In making its belated Australian debut at the Melbourne International Film Festival last year, Tomu Uchida’s 45-years-old Yoshiwara: The Pleasure Quarter veritably brought the house down. It is a gorgeous, sumptuously colourful widescreen melodrama in a similar vein to Uchida’s Chikamatsu’s ‘Love in Osaka’, but with an even more astonishing shift in tone in the final act.
Uchida’s standby actor Chiezo Kataoka stars as the disfigured Jirozaemon, a wealthy but naïve and lonely textile manufacturer. When his friends drag him to Yoshiwara to be pampered by geisha, he is humiliated to discover that even women he’s prepared to pay handsomely are too frightened and/or disgusted by his appearance to be in his company. Enter Tamarazu (Yoshie Mizutani), a former street prostitute and lowly servant at the geisha house who agrees to service Jirozaemon. She must be the proverbial hooker with a heart of gold, right?

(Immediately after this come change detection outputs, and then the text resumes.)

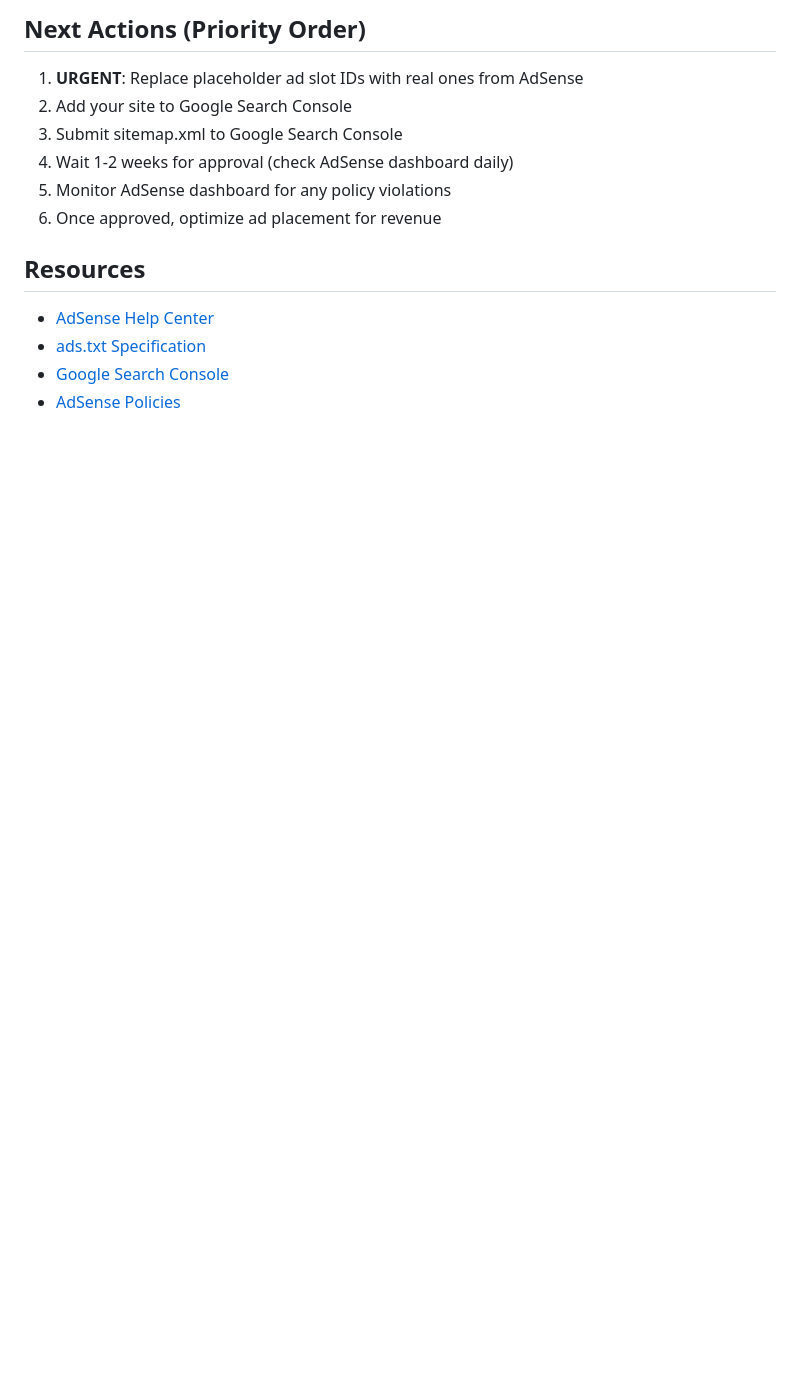
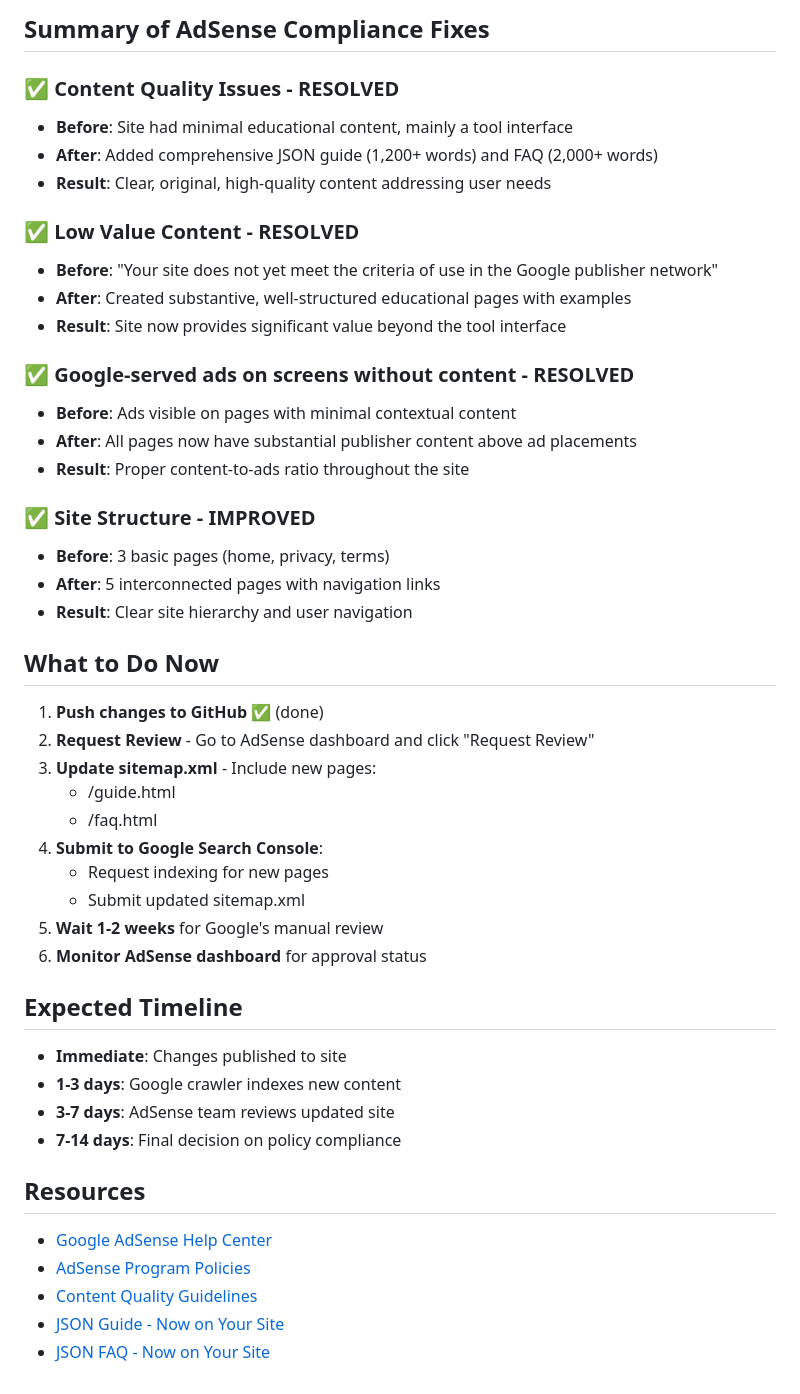
Before and after one commit to kapil10vz/website-smartjsonfix, a Markdown page: ADSENSE_SETUP.md, the part around one of its changes. Rendered like a GitHub page; blank space fills up the shorter version.

```diff
--- a/ADSENSE_SETUP.md
+++ b/ADSENSE_SETUP.md
@@ -78,14 +170,48 @@ Your site ✅ appears to follow all policies
 
-## Next Actions (Priority Order)
-1. **URGENT**: Replace placeholder ad slot IDs with real ones from AdSense
-2. Add your site to Google Search Console
-3. Submit sitemap.xml to Google Search Console
-4. Wait 1-2 weeks for approval (check AdSense dashboard daily)
-5. Monitor AdSense dashboard for any policy violations
-6. Once approved, optimize ad placement for revenue
+## Summary of AdSense Compliance Fixes
+
+### ✅ Content Quality Issues - RESOLVED
+- **Before**: Site had minimal educational content, mainly a tool interface
+- **After**: Added comprehensive JSON guide (1,200+ words) and FAQ (2,000+ words)
+- **Result**: Clear, original, high-quality content addressing user needs
+
+### ✅ Low Value Content - RESOLVED
+- **Before**: "Your site does not yet meet the criteria of use in the Google publisher network"
+- **After**: Created substantive, well-structured educational pages with examples
+- **Result**: Site now provides significant value beyond the tool interface
+
+### ✅ Google-served ads on screens without content - RESOLVED
+- **Before**: Ads visible on pages with minimal contextual content
+- **After**: All pages now have substantial publisher content above ad placements
+- **Result**: Proper content-to-ads ratio throughout the site
+
+### ✅ Site Structure - IMPROVED
+- **Before**: 3 basic pages (home, privacy, terms)
+- **After**: 5 interconnected pages with navigation links
+- **Result**: Clear site hierarchy and user navigation
+
+## What to Do Now
+
+1. **Push changes to GitHub** ✅ (done)
+2. **Request Review** - Go to AdSense dashboard and click "Request Review"
+3. **Update sitemap.xml** - Include new pages:
+   - /guide.html
+   - /faq.html
+4. **Submit to Google Search Console**:
+   - Request indexing for new pages
+   - Submit updated sitemap.xml
+5. **Wait 1-2 weeks** for Google's manual review
+6. **Monitor AdSense dashboard** for approval status
+
+## Expected Timeline
+- **Immediate**: Changes published to site
+- **1-3 days**: Google crawler indexes new content
+- **3-7 days**: AdSense team reviews updated site
+- **7-14 days**: Final decision on policy compliance
 
 ## Resources
-- [AdSense Help Center](https://support.google.com/adsense)
-- [ads.txt Specification](https://iabtechlab.com/ads-txt/)
-- [Google Search Console](https://search.google.com/search-console)
-- [AdSense Policies](https://support.google.com/adsense/answer/48182)
+- [Google AdSense Help Center](https://support.google.com/adsense)
+- [AdSense Program Policies](https://support.google.com/adsense/answer/48182)
+- [Content Quality Guidelines](https://support.google.com/adsense/answer/1348695)
+- [JSON Guide - Now on Your Site](https://smartjsonfix.com/guide.html)
+- [JSON FAQ - Now on Your Site](https://smartjsonfix.com/faq.html)
```
Also changed, not shown: other parts of ADSENSE_SETUP.md (+146 -54 lines).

Wrong. In spite of Tamarazu’s eloquent reassurances that Jirozaemon is not the ugly monster he has come to believe he is, her darker agenda begins to emerge. Having fallen in love with her, Jirozaemon visits her regularly and begins to spend untold sums of money at her geisha house. The owners, a married couple who have Tamarazu bound to a contract, convince him to become her patron and help her climb to the top of the geisha hierarchy. This is a deal they enter into with less than honest motivations, and it soon becomes apparent that Tamarazu herself is complicit in the swindle, and may even have been planning it all along.
While slow-moving by modern standards, Yoshiwara is the most accessible and entertaining of the five Uchida movies that screened at last year’s MIFF. The simple story progresses with a mounting sense of dread as a good man is slowly destroyed by the trio of evil hucksters, but the fact that it’s so openly manipulative makes sure it’s a kind of amused dread rather than genuine discomfort. The movie’s generic obviousness also manages to dilute the fact that its story is ludicrously misogynistic: women are either shallow imbeciles or unscrupulous gold-diggers.
And what an ending. Finally realising that he’s been the victim of a cruel scam, Jirozaemon snaps out of his put-upon loser persona and takes matters into his own hands in no uncertain terms. While this is not exactly unpredictable (in fact it’s so predictable it’s actually genuinely surprising that they didn’t do something different – if that makes sense), the extent to which the movie revels in Jirozaemon’s transformation and revenge is both breathtakingly audacious and utterly hilarious. Most of the large audience I saw it with was obviously satisfied at having been taken in by such a transparently manipulative story, and I was unashamedly one of them.